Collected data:

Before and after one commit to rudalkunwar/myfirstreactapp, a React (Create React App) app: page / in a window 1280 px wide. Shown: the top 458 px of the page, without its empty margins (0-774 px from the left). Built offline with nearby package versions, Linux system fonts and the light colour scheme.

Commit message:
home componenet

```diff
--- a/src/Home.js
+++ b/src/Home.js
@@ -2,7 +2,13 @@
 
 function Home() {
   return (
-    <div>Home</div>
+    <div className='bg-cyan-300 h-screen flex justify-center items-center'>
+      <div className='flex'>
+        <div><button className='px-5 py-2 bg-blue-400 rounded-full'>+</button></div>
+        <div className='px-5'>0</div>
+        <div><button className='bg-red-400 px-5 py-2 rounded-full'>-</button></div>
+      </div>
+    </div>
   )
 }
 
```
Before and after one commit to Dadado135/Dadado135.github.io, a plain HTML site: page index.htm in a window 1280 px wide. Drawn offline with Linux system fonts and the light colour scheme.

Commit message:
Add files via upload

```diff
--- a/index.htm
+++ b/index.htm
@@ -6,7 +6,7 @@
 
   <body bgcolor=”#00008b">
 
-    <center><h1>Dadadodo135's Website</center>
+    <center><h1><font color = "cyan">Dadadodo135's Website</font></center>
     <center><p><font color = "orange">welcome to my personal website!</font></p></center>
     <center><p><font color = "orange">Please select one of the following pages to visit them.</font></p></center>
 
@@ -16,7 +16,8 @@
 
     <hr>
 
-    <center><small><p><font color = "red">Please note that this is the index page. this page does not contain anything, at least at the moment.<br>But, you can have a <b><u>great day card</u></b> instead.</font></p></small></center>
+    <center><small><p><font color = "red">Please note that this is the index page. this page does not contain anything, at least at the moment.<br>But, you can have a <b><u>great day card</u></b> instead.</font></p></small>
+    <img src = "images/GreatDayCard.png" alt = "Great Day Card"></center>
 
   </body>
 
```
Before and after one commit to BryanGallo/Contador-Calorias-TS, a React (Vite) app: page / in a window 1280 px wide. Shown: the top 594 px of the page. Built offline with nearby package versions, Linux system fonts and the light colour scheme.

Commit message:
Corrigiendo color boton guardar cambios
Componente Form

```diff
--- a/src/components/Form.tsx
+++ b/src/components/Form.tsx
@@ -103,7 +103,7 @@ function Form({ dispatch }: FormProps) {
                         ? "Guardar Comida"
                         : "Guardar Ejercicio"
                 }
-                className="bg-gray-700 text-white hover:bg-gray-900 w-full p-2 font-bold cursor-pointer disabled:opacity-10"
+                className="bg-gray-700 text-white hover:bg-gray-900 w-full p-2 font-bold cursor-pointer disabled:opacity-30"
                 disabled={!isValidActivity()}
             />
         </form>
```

About this task - Retype the entries word for word.

Result -
Before and after one commit to rudalkunwar/myfirstreactapp, a React (Create React App) app: page / in a window 1280 px wide. Shown: the top 458 px of the page, without its empty margins (0-774 px from the left). Built offline with nearby package versions, Linux system fonts and the light colour scheme.

Commit message:
home componenet

```diff
--- a/src/Home.js
+++ b/src/Home.js
@@ -2,7 +2,13 @@
 
 function Home() {
   return (
-    <div>Home</div>
+    <div className='bg-cyan-300 h-screen flex justify-center items-center'>
+      <div className='flex'>
+        <div><button className='px-5 py-2 bg-blue-400 rounded-full'>+</button></div>
+        <div className='px-5'>0</div>
+        <div><button className='bg-red-400 px-5 py-2 rounded-full'>-</button></div>
+      </div>
+    </div>
   )
 }
 
```
Before and after one commit to Dadado135/Dadado135.github.io, a plain HTML site: page index.htm in a window 1280 px wide. Drawn offline with Linux system fonts and the light colour scheme.

Commit message:
Add files via upload

```diff
--- a/index.htm
+++ b/index.htm
@@ -6,7 +6,7 @@
 
   <body bgcolor=”#00008b">
 
-    <center><h1>Dadadodo135's Website</center>
+    <center><h1><font color = "cyan">Dadadodo135's Website</font></center>
     <center><p><font color = "orange">welcome to my personal website!</font></p></center>
     <center><p><font color = "orange">Please select one of the following pages to visit them.</font></p></center>
 
@@ -16,7 +16,8 @@
 
     <hr>
 
-    <center><small><p><font color = "red">Please note that this is the index page. this page does not contain anything, at least at the moment.<br>But, you can have a <b><u>great day card</u></b> instead.</font></p></small></center>
+    <center><small><p><font color = "red">Please note that this is the index page. this page does not contain anything, at least at the moment.<br>But, you can have a <b><u>great day card</u></b> instead.</font></p></small>
+    <img src = "images/GreatDayCard.png" alt = "Great Day Card"></center>
 
   </body>
 
```
Before and after one commit to BryanGallo/Contador-Calorias-TS, a React (Vite) app: page / in a window 1280 px wide. Shown: the top 594 px of the page. Built offline with nearby package versions, Linux system fonts and the light colour scheme.

Commit message:
Corrigiendo color boton guardar cambios
Componente Form

```diff
--- a/src/components/Form.tsx
+++ b/src/components/Form.tsx
@@ -103,7 +103,7 @@ function Form({ dispatch }: FormProps) {
                         ? "Guardar Comida"
                         : "Guardar Ejercicio"
                 }
-                className="bg-gray-700 text-white hover:bg-gray-900 w-full p-2 font-bold cursor-pointer disabled:opacity-10"
+                className="bg-gray-700 text-white hover:bg-gray-900 w-full p-2 font-bold cursor-pointer disabled:opacity-30"
                 disabled={!isValidActivity()}
             />
         </form>
```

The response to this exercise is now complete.